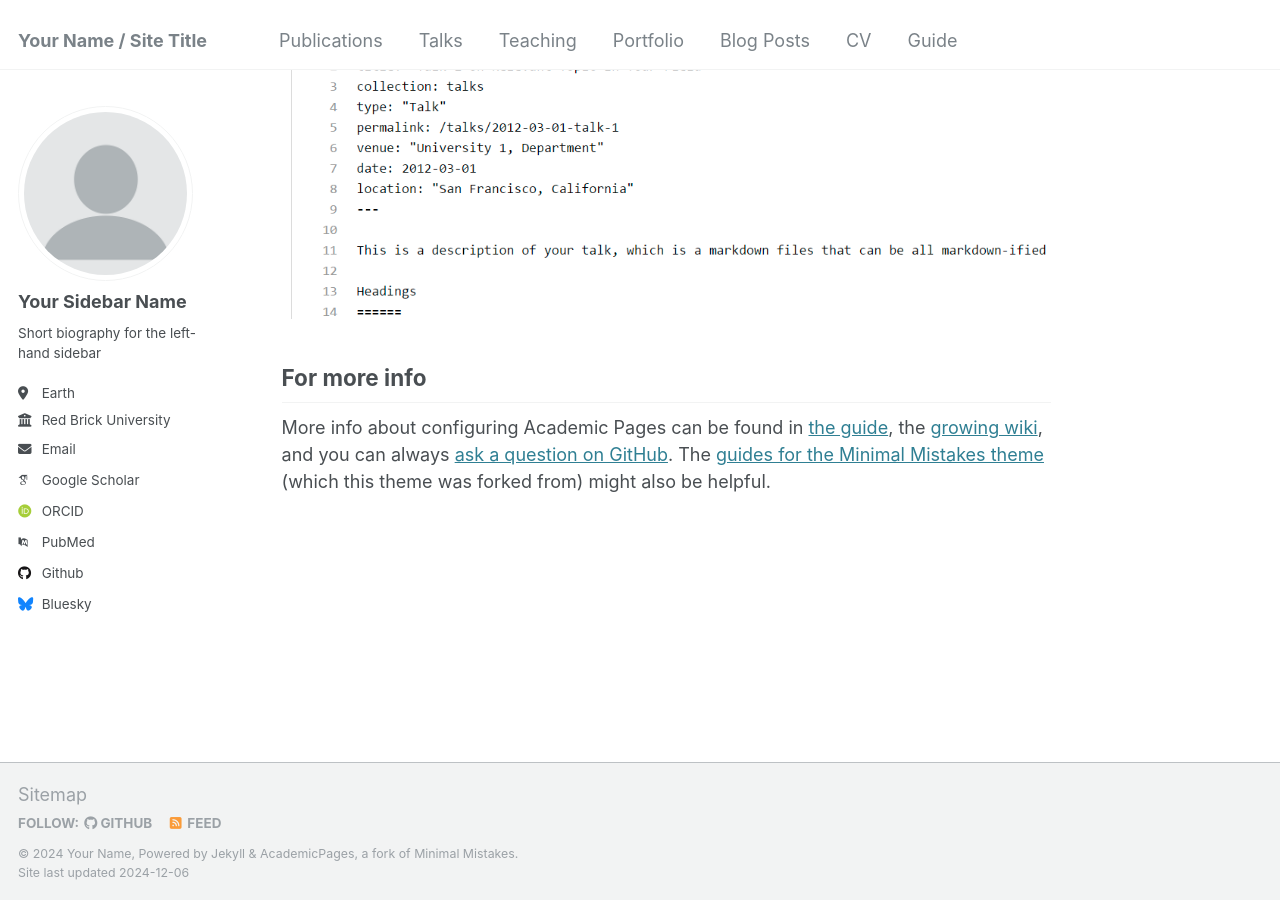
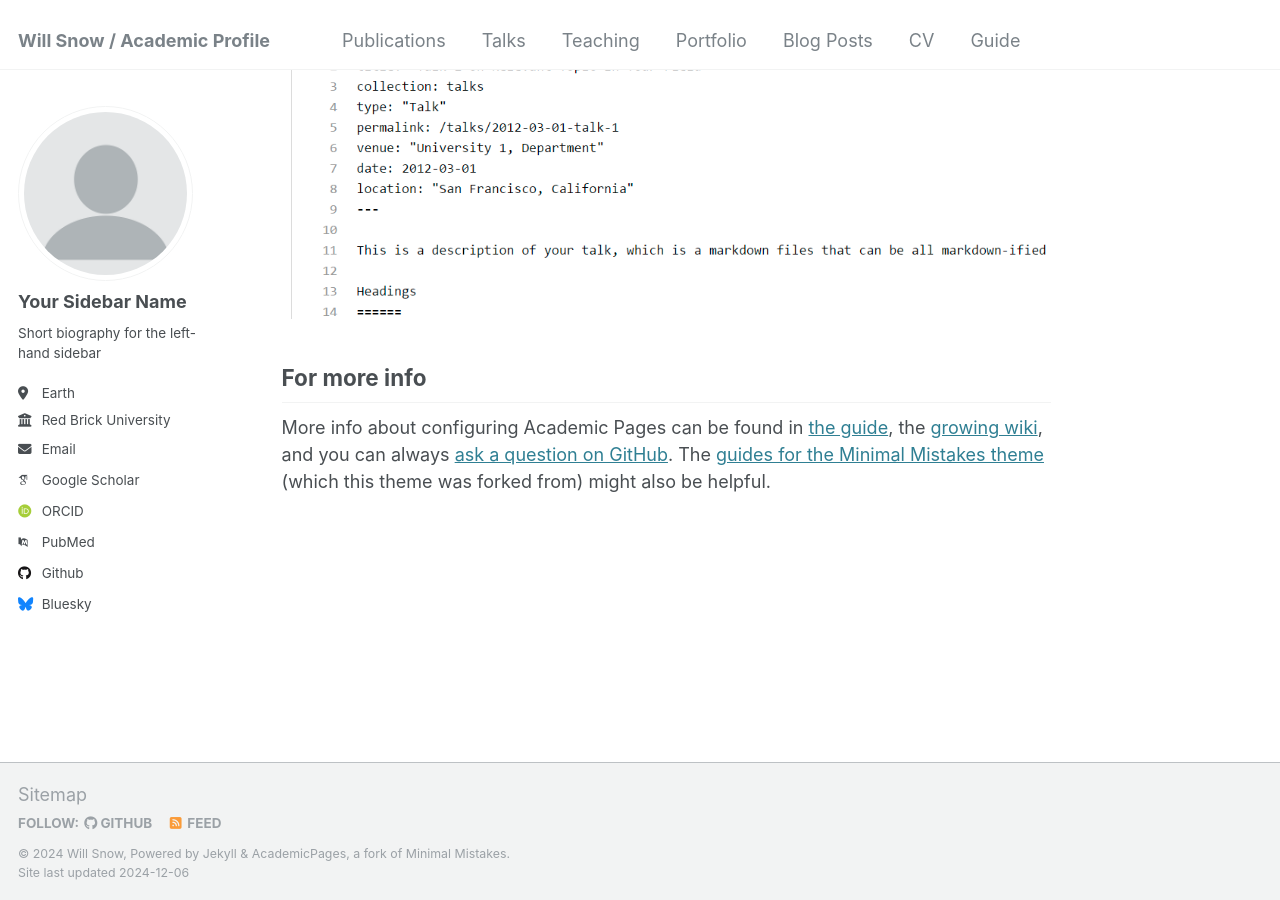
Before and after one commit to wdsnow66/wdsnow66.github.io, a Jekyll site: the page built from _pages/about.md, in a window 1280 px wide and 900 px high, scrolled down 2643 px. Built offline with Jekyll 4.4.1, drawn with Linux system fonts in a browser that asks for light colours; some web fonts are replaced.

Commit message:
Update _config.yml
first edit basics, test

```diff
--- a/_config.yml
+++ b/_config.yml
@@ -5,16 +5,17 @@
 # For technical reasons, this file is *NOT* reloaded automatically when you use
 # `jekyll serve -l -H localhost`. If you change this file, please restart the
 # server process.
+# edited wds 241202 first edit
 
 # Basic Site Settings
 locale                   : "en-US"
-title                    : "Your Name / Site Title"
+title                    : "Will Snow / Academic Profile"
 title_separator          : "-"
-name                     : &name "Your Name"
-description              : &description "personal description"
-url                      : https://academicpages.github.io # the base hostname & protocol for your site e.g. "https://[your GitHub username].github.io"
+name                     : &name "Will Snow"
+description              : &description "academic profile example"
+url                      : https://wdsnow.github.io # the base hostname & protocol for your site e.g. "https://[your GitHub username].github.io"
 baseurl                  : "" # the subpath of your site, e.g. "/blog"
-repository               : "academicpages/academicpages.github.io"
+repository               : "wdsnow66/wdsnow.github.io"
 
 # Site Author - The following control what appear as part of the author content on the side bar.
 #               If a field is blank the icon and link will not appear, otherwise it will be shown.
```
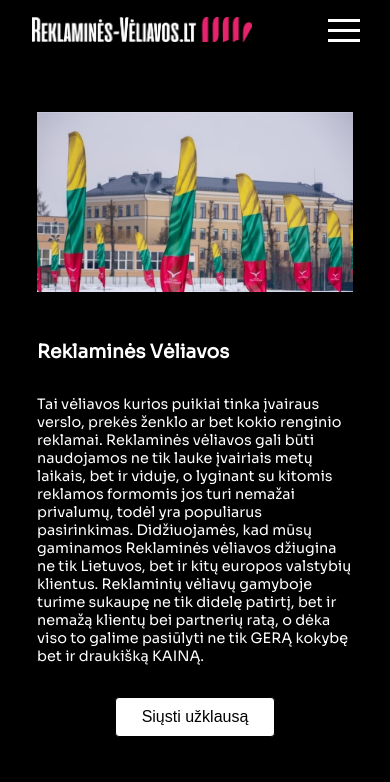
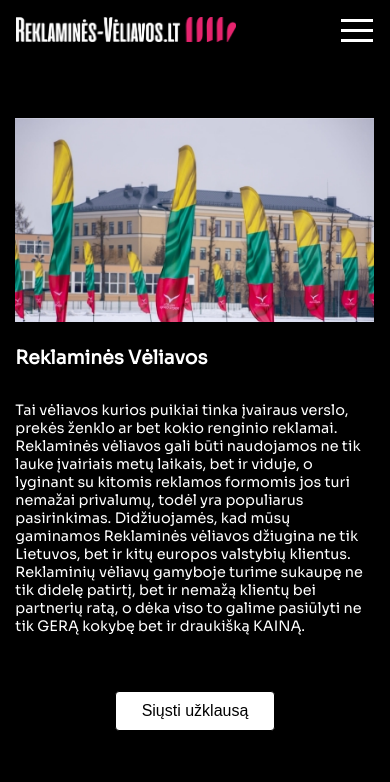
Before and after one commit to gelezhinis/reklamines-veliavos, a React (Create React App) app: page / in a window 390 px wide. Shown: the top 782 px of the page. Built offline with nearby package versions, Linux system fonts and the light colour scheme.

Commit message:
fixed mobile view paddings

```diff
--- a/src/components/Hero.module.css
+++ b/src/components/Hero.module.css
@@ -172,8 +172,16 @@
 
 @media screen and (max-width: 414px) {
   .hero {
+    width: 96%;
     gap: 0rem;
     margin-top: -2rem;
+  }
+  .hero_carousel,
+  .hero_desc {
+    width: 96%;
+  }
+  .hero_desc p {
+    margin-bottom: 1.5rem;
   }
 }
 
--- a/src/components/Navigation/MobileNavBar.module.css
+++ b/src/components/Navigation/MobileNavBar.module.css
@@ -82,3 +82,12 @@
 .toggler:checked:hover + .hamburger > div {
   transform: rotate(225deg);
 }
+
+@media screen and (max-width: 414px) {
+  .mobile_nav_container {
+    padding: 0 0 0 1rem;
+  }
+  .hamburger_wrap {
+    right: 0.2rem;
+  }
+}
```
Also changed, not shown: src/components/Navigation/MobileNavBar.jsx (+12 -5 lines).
---+---
Drop the images; copy every entry above exactly.

__ANSWER TO THIS PROBLEM__:
Before and after one commit to wdsnow66/wdsnow66.github.io, a Jekyll site: the page built from _pages/about.md, in a window 1280 px wide and 900 px high, scrolled down 2643 px. Built offline with Jekyll 4.4.1, drawn with Linux system fonts in a browser that asks for light colours; some web fonts are replaced.

Commit message:
Update _config.yml
first edit basics, test

```diff
--- a/_config.yml
+++ b/_config.yml
@@ -5,16 +5,17 @@
 # For technical reasons, this file is *NOT* reloaded automatically when you use
 # `jekyll serve -l -H localhost`. If you change this file, please restart the
 # server process.
+# edited wds 241202 first edit
 
 # Basic Site Settings
 locale                   : "en-US"
-title                    : "Your Name / Site Title"
+title                    : "Will Snow / Academic Profile"
 title_separator          : "-"
-name                     : &name "Your Name"
-description              : &description "personal description"
-url                      : https://academicpages.github.io # the base hostname & protocol for your site e.g. "https://[your GitHub username].github.io"
+name                     : &name "Will Snow"
+description              : &description "academic profile example"
+url                      : https://wdsnow.github.io # the base hostname & protocol for your site e.g. "https://[your GitHub username].github.io"
 baseurl                  : "" # the subpath of your site, e.g. "/blog"
-repository               : "academicpages/academicpages.github.io"
+repository               : "wdsnow66/wdsnow.github.io"
 
 # Site Author - The following control what appear as part of the author content on the side bar.
 #               If a field is blank the icon and link will not appear, otherwise it will be shown.
```
Before and after one commit to gelezhinis/reklamines-veliavos, a React (Create React App) app: page / in a window 390 px wide. Shown: the top 782 px of the page. Built offline with nearby package versions, Linux system fonts and the light colour scheme.

Commit message:
fixed mobile view paddings

```diff
--- a/src/components/Hero.module.css
+++ b/src/components/Hero.module.css
@@ -172,8 +172,16 @@
 
 @media screen and (max-width: 414px) {
   .hero {
+    width: 96%;
     gap: 0rem;
     margin-top: -2rem;
+  }
+  .hero_carousel,
+  .hero_desc {
+    width: 96%;
+  }
+  .hero_desc p {
+    margin-bottom: 1.5rem;
   }
 }
 
--- a/src/components/Navigation/MobileNavBar.module.css
+++ b/src/components/Navigation/MobileNavBar.module.css
@@ -82,3 +82,12 @@
 .toggler:checked:hover + .hamburger > div {
   transform: rotate(225deg);
 }
+
+@media screen and (max-width: 414px) {
+  .mobile_nav_container {
+    padding: 0 0 0 1rem;
+  }
+  .hamburger_wrap {
+    right: 0.2rem;
+  }
+}
```
Also changed, not shown: src/components/Navigation/MobileNavBar.jsx (+12 -5 lines).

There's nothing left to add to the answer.